* Finally, Lidia Fersuoch, the President of Italia Nostra’s Venice chapter, claims that the mobile barrier dams being built to protect Venice from its highest floods will permanently block the Venetian lagoon from the sea. “In 100 years the sea level will be such that the barriers will have to remain closed all the time, blocking the natural exchange of sea water that is (the lagoon’s) very life source.” Between 1897 and 1983, the relative sea level (RSL) in Venice rose by 23cm, with 12cm of the 23cm RSL rise due to subsidence and 11cm caused by rising sea levels (Cecconi 1997, 1). The IPCC (2007, 2) establishes that global sea levels rose from 1961 by an average rate of 1.8mm/year (0.07 inches/year), and it has been estimated that rising global sea levels added 5cm (2 inches) to the water level in Venice between 1970 and 2005 (Istituzione Centro Previsioni e Segnalazioni Maree 2009). Yet the OECD (2010) notes that, “since the Mediterranean has registered stationary and even falling sea levels in recent decades, its take-up of global average sea level rise could be lower than in other places” (OECD 2010, 158).
There is so much uncertainty regarding climate change forecasts that it is impossible to predict dam closures accurately.
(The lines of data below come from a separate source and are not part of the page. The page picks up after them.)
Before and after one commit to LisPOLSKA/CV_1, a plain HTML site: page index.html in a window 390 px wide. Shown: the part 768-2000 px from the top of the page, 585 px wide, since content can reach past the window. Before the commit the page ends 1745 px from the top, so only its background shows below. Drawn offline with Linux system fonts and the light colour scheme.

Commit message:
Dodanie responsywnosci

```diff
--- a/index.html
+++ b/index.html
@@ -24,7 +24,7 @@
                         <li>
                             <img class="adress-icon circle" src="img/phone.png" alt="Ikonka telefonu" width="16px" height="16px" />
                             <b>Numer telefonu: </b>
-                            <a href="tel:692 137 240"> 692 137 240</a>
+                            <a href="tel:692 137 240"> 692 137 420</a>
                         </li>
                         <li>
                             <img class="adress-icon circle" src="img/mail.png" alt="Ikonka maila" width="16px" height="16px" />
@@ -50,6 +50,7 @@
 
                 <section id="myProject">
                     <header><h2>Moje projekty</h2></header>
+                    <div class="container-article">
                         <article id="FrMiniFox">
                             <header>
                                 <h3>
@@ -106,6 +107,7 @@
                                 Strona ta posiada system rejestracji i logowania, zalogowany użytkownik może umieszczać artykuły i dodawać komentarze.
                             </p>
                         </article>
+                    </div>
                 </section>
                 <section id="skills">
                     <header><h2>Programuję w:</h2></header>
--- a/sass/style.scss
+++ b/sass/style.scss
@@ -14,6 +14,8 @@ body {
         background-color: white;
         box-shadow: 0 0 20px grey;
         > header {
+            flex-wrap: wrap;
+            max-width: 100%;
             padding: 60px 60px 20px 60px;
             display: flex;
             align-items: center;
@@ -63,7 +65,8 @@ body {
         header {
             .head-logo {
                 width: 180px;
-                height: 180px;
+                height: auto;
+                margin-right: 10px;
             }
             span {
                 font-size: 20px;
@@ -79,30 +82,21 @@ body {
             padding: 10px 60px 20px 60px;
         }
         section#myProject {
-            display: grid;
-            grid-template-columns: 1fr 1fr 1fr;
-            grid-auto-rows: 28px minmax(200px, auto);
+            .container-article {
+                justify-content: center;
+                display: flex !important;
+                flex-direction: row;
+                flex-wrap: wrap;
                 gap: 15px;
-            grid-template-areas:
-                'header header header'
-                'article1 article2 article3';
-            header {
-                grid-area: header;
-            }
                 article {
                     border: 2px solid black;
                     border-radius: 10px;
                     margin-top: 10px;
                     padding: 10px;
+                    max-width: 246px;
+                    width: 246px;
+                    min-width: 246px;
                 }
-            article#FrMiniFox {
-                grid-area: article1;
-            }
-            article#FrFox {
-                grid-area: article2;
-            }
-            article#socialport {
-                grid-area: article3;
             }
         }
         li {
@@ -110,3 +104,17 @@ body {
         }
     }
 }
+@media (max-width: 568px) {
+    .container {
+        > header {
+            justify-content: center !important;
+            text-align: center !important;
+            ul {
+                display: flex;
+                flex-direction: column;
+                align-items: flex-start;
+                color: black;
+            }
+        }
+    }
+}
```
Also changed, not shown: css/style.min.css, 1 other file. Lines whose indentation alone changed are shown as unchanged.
Carbognin et al (2009, 7) emphasize the uncertainty of predictions and that climatic changes such as meteorological storms could substantially alter water dynamic perspectives for Venice. The scientific uncertainty about the consequences of climate change for Venice’s mobile dams does not prevent dramatic and definitive claims about what will happen in one century’s time. Shouldn’t we observe how the mobile dams function after they begin operation (predicted in 2014) before passing judgement on their effectiveness?
The impact of the dams “will change Venice as we know it” warns Fersuoch. Venice has always changed and we need to play an active role in changing it for the better. Policy decisions should be governed by our understanding of Venice’s past and present circumstances rather than fears about the future.